This is a tough one and I'm having a hard time narrowing it down to just one. I've been a prolific reader my whole life and different periods have always revolved around different books. I remember reading Alex Haley's Roots when I was in sixth grade and I thought it was the most amazing thing I'd ever read.
In high school I bounced between Catcher in the Rye and A Separate Peace. When I went away to college I was all about Somerset Maugham's Of Human Bondage until I ran into John Irving's The Hotel New Hampshire. I thought that was the most profound thing I'd ever read. A couple of years later I stumbled across John Kennedy Toole's A Confederacy of Dunces and it held the title of best book I ever read for a number of years.
I learned to read when I was around four and since then I've cycled through countless Best Books I Ever Read. Whether fiction or non-fiction, there's always been something at the top of the pile. But I suppose the last ten years or so have brought with them a less flexible sense of the Best Books. I have my lifetime favorites of course and I do go back and re-read some of them from time to time. But not all of them are great. These same last ten years have had me gravitating toward the social criticism (fiction and non-) from the late 19th early part of the 20th Centuries.

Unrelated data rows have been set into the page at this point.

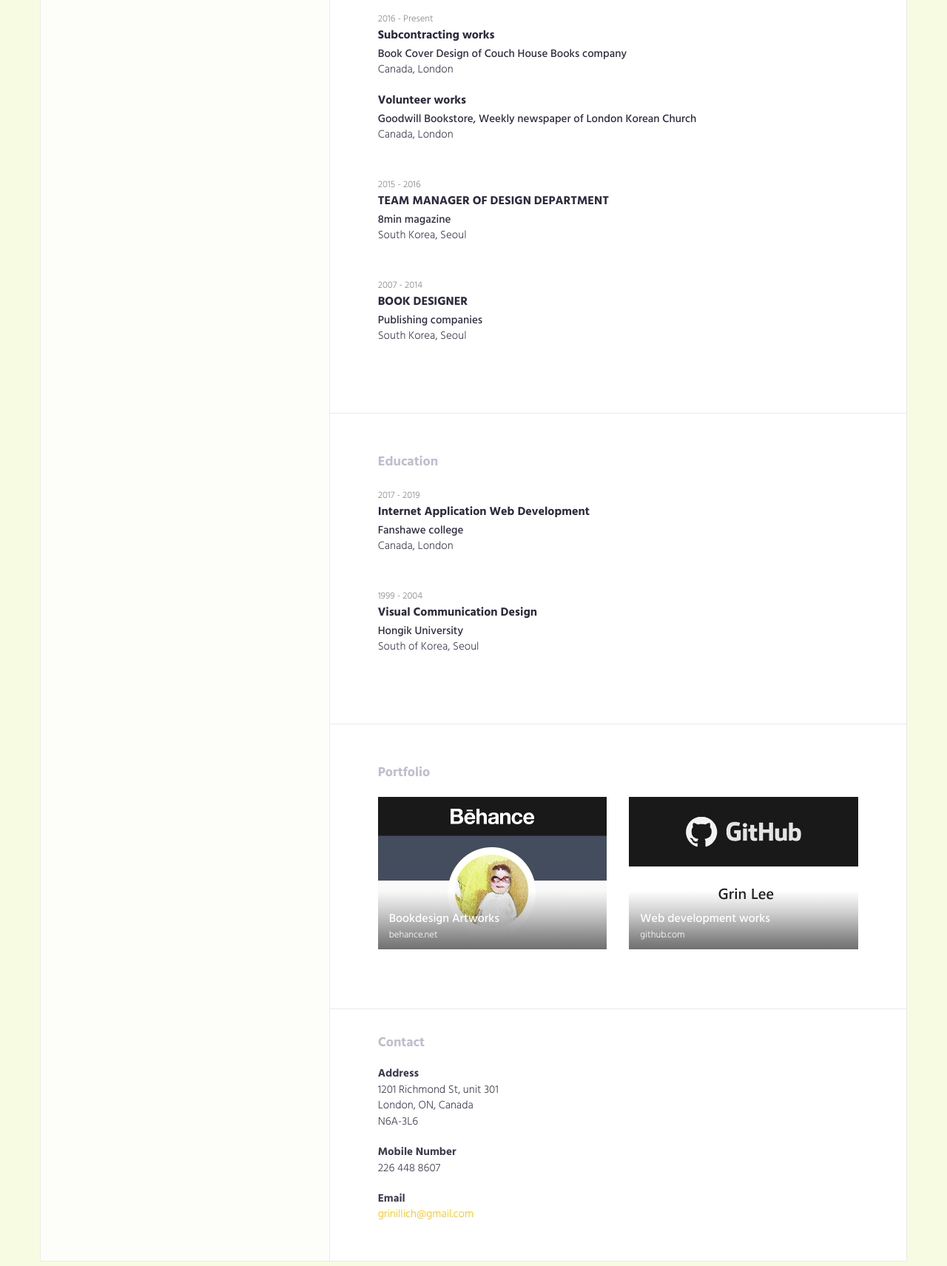
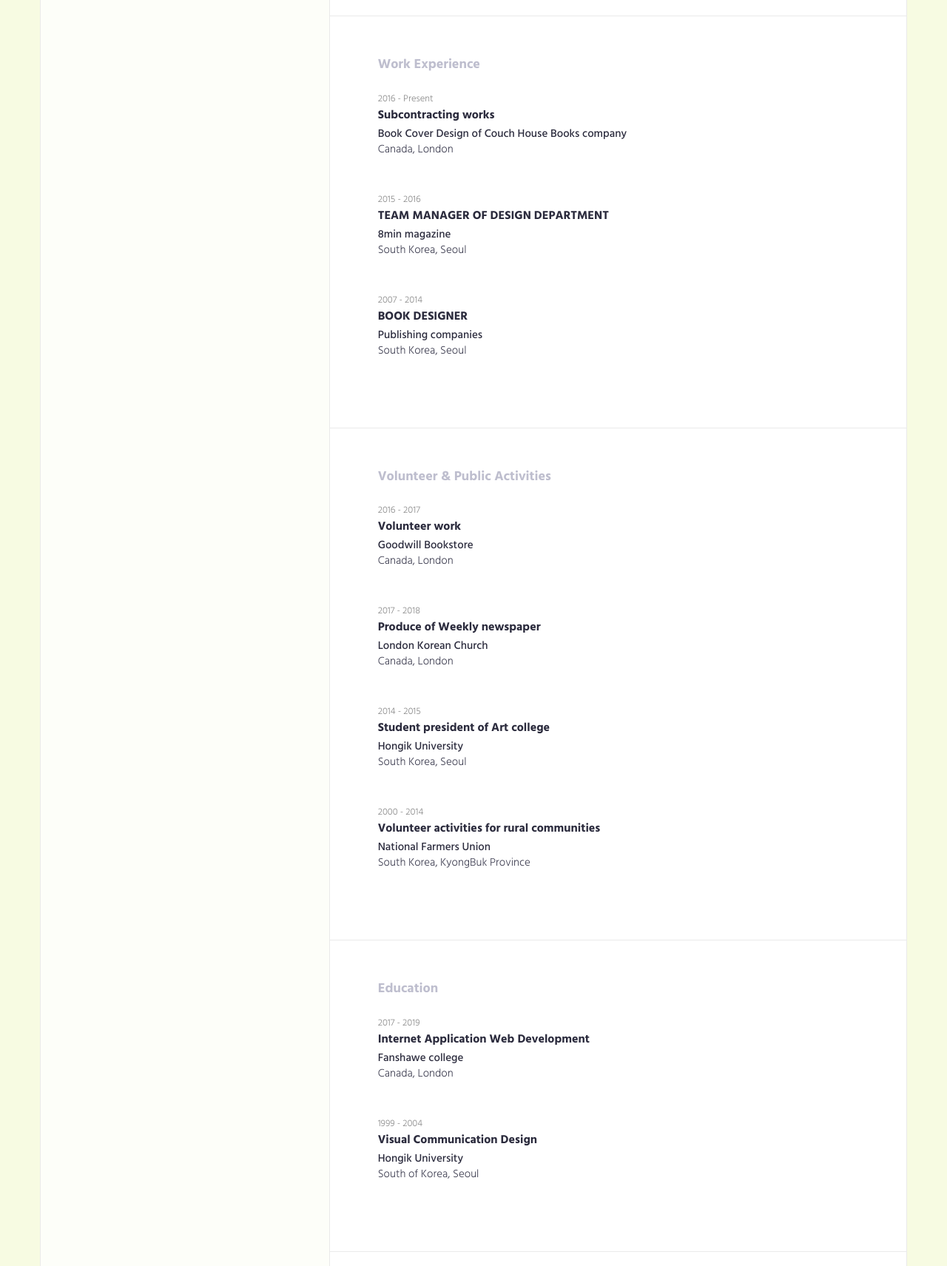
Before and after one commit to GrinLee/grinlee.github.io, a plain HTML site: page index.html in a window 1280 px wide. Shown: the part 1089-2800 px from the top of the page at 74% size. Drawn offline with Linux system fonts and the light colour scheme.

Commit message:
Update index.html

```diff
--- a/index.html
+++ b/index.html
@@ -48,10 +48,10 @@
 
                     <div class="about-text">
                         <p>
-                    I have worked as a book designer in South of Korea. Upon arrival in Canada, I recently graduated from a Fanshawe IWD course to broaden the spectrum of my work skills. I didn't hesitate to try another step when the given task was completed early. Because I am well aware that this process is more motivated and achievable and these endeavors always reward me in the way improving my capacity.
+                    I have worked as a book designer in South of Korea. Upon arrival in Canada, I recently graduated from a Fanshawe IWD(Internet Application & Web Development) program to broaden the spectrum of my work skills. I recognized that my existing capacities, by combining it with the web development, could be more enlarge and mutually impact.
                         </p>
                         <p>
-                    I found that my existing capacities could be increased and mutually changed by combining them with the field of web development.
+                    I didn't hesitate to try another step when the given task was completed early. I am well aware that this process is more motivated and these endeavors always reward me in the way improving my capacity. I'm currently working in renewing the homepages of non-profit charity.
                         </p>
 
 
@@ -94,19 +94,17 @@
                         <div class="row">
                             <div class="col-md-6">
                                 <div class="expertise-item">
-                                    <h3>2D Graphic Design Expert</h3>
-
+                                    <h3>2D Graphic Expert</h3>
                                     <p>
-                                        Controling all visual materials from printing to the web.
+                                        Based on my talent for drawing and graphic tool skill, I can control all visual materials from printing to the web. So I can maximize the efficiency at the front end web development.
                                     </p>
                                 </div>
                             </div>
                             <div class="col-md-6">
                                 <div class="expertise-item">
                                     <h3>Proven Experiences </h3>
-
                                     <p>
-                                        Knowing how to get works done. My publishing portfolio will prove this.
+                                        Having a wealth of experience in conducting and coordinating complex work processes. My publishing work that requires a variety of processes will prove this (refer to my Behance).
                                     </p>
                                 </div>
                             </div>
@@ -114,10 +112,9 @@
                         <div class="row">
                             <div class="col-md-6">
                                 <div class="expertise-item">
-                                    <h3>Concentration</h3>
-
+                                    <h3>Logical Thinking</h3>
                                     <p>
-                                        Knowing the pleasure of immersion. I'm good at miniature painting that requires extreme concentration.
+                                        I' good at math and I like the logical inference process(refer to my XML labs in Github). My mathematical ability combined with the practical concentration I have built over the years will be a proper quality as a Soft Engineer.
                                     </p>
                                 </div>
                             </div>
@@ -125,9 +122,8 @@
                             <div class="col-md-6">
                                 <div class="expertise-item">
                                     <h3>Patience and Cooperation</h3>
-
                                     <p>
-                                        Knowing the importance of team work. If the result doesn't convince a close colleague, I do it again. </p>
+                                        I know how important harmony and balance is within the organization through many senior roles at my University, military and workplaces. If my results don't convince my colleagues, I carry out the work again.</p>
                                 </div>
                             </div>
 
@@ -261,9 +257,7 @@
                                     <h4>Book Cover Design of Couch House Books company</h4>
                                     <p>Canada, London</p>
 
-                                    <h3>Volunteer works</h3>
-                                    <h4>Goodwill Bookstore, Weekly newspaper of London Korean Church</h4>
-                                    <p>Canada, London</p>
+
                                 </div>
                                 <!-- .experience-item -->
                                 <div class="content-item">
@@ -290,6 +284,56 @@
 
                 </section>
                 <!-- .section-experience -->
+
+
+                <section class="section-wrapper section-experience gray-bg">
+                    <div class="container-fluid">
+                        <div class="row">
+                            <div class="col-md-12">
+                                <div class="section-title"><h2>Volunteer & Public Activities</h2></div>
+                            </div>
+                        </div>
+                        <!--.row-->
+                        <div class="row">
+                            <div class="col-md-12">
+
+                                <div class="content-item">
+                                    <small>2016 - 2017</small>
+                                    <h3>Volunteer work</h3>
+                                    <h4>Goodwill Bookstore</h4>
+                                    <p>Canada, London</p>
+                                </div>
+
+                                <div class="content-item">
+                                    <small>2017 - 2018</small>
+                                    <h3>Produce of Weekly newspaper</h3>
+                                    <h4>London Korean Church</h4>
+                                    <p>Canada, London</p>
+                                    </div>
+                                <!-- .experience-item -->
+
+                                <div class="content-item">
+                                    <small>2014 - 2015</small>
+                                    <h3>Student president of Art college</h3>
+                                    <h4>Hongik University </h4>
+                                    <p>South Korea, Seoul</p>
+                                </div>
+                                <!-- .experience-item -->
+
+                                <div class="content-item">
+                                    <small>2000 - 2014</small>
+                                    <h3>Volunteer activities for rural communities</h3>
+                                    <h4>National Farmers Union </h4>
+                                    <p>South Korea, KyongBuk Province</p>
+                                </div>
+                                <!-- .experience-item -->
+                            </div>
+                        </div>
+                        <!--.row-->
+                    </div>
+                    <!-- .container-fluid -->
+
+                </section>
 
                 <section class="section-wrapper section-education">
                     <div class="container-fluid">
@@ -343,7 +387,7 @@
                                     </div>
 
                                     <div class="portfolio-info">
-                                        <h3>Bookdesign Artworks</h3>
+                                        <h3>Book design Artworks</h3>
                                         <small>behance.net</small>
                                     </div>
                                     <!-- portfolio-info -->
@@ -367,6 +411,7 @@
                         </div>
                         <!-- /.row -->
                     </div>
+
                 </section>
                 <!-- .portfolio -->
 
```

The times we live in now are largely the result of societal shifts that took place over the last 100 years. Going back and reading what was a contemporary commentary from 1890 and seeing how times have changed or not changed since then is endlessly fascinating to me. It drives home the point that history is a continuum and that I'm part of that same continuum. It also tells me that human beings have always been human beings. We have the same emotional range, regardless of the era and the times. There's nothing I feel or think today that hasn't been felt or thought in an endless loop since Homo sapiens first graced the scene.
So with that said, there are three books that sit at the top of my favorite book pantheon and they've help that spot for a while. I'm sure it'll shift with time but on 31 August 2011, those three books are:
Jacob Riis' How The Other Half Lives. In 1890, Jacob Riis exposed the horrific conditions that New York's tenement dwellers lived in. Due to his book and its accompanying photographs, there arose a movement to clean up the inner cities in this country and at the same time a sense that there are minimum standards in which people should live and that it's in a society's best interest to establish and enforce those minimum standards.
Sinclair Lewis' Babbitt from 1922 is a scathing indictment of conformity, suburban and bohemian alike. George F. Babbitt is a Realtor and early in the novel his professional life's described as making "nothing in particular, neither butter nor shoes nor poetry,” but that he is “nimble in the calling of selling houses for more than people could afford to pay.” It's scathing and prescient at the same time. Lewis wasn't the first to point out the holes in the American dream but I don't think anyone's ever done it better.
Finally, John Steinbeck's 1939 masterpiece The Grapes of Wrath holds a place so near and dear to me I struggle to find words to describe what an important work it is. Most people are forced to read Grapes when they're in high school and that's unfortunate. Few 17 year olds have the life experience to appreciate what goes on between the covers of that novel. In some ways it picks up where Babbitt left off. The Grapes of Wrath is all about the dark underbelly of capitalism, and underbelly that's become vogue to ignore again. If you haven't read The Grapes of Wrath since high school, read it again. If you've never read, read it for the first time. Read it before the next election.
What about you? What book or books hold the title great in your world?
As the day goes on, the rest of the participants in today's Blog Off will appear miraculously at the end of this post. Keep checking back and check out everybody's posts. You can follow along in Twitter as well, just look for the hashtag #LetsBlogOff. If you'd like more information about about the Blog Off or if you'd like to see the results of previous Blog Offs, you can find the main website here.